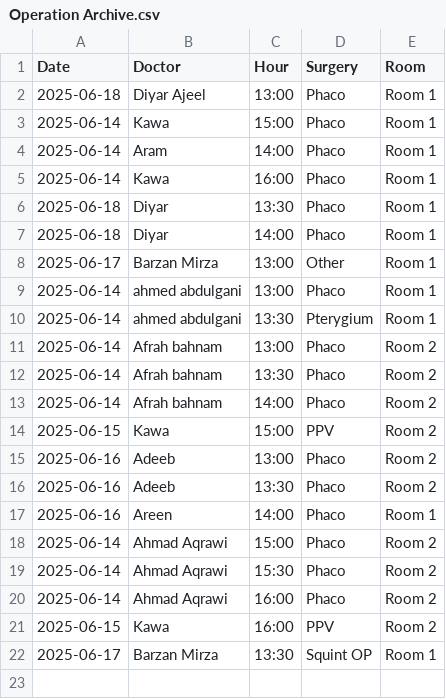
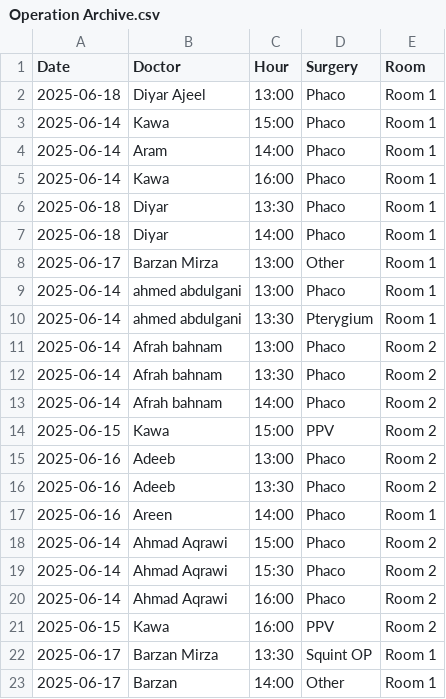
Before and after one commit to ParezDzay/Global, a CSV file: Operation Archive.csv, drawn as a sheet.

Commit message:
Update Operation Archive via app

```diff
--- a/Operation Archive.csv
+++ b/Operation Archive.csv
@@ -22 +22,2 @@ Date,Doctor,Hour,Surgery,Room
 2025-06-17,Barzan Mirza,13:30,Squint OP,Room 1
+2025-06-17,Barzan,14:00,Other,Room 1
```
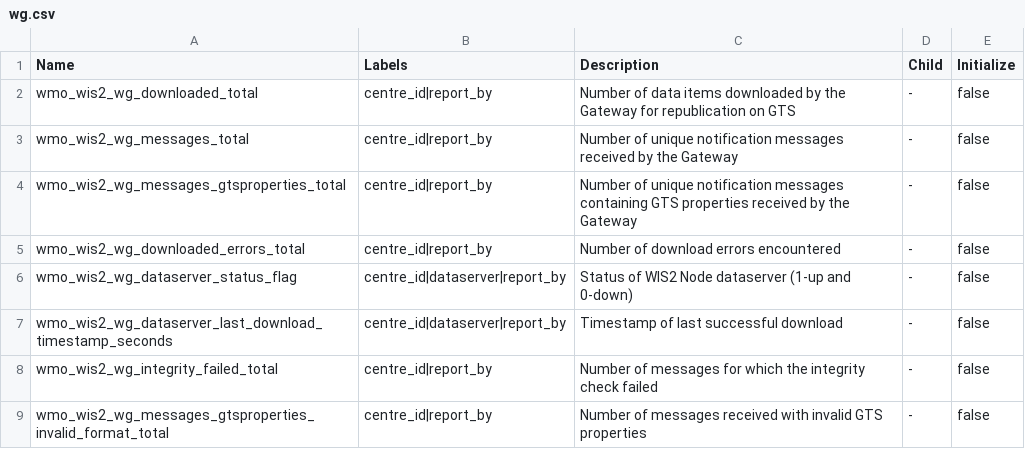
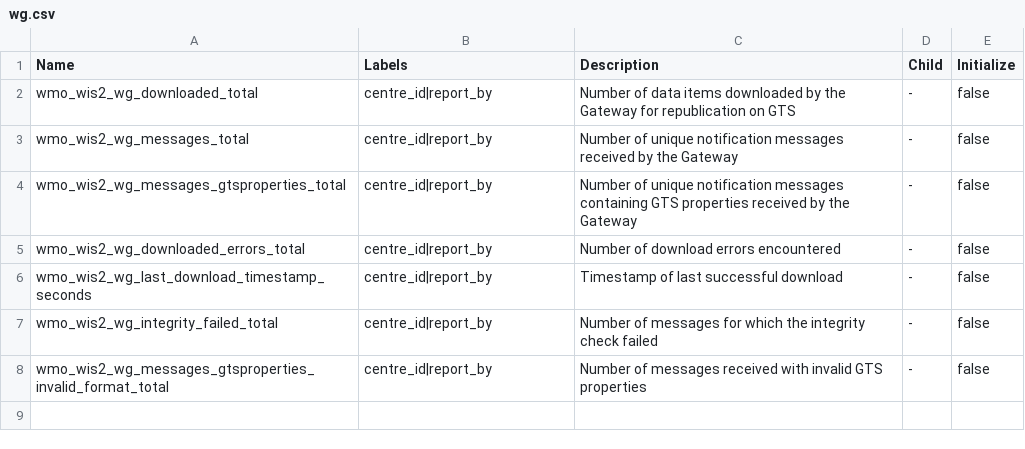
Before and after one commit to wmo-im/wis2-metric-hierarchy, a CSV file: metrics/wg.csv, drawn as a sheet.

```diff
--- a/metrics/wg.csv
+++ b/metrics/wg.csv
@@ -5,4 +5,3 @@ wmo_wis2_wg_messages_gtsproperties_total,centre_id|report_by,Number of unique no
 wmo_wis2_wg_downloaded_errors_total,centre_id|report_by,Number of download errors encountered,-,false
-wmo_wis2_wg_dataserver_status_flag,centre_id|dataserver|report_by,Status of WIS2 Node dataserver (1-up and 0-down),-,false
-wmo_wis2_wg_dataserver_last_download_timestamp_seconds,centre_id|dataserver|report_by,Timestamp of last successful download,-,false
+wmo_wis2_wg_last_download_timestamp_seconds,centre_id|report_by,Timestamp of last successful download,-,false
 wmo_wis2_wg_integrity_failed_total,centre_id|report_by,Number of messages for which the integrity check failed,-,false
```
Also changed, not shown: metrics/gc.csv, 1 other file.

▬▬▬▬▬▬▬▬▬▬

Assigned task:
Where a line of the records includes "Archive", copy it.

Written response:
Before and after one commit to ParezDzay/Global, a CSV file: Operation Archive.csv, drawn as a sheet.
Update Operation Archive via app
--- a/Operation Archive.csv
+++ b/Operation Archive.csv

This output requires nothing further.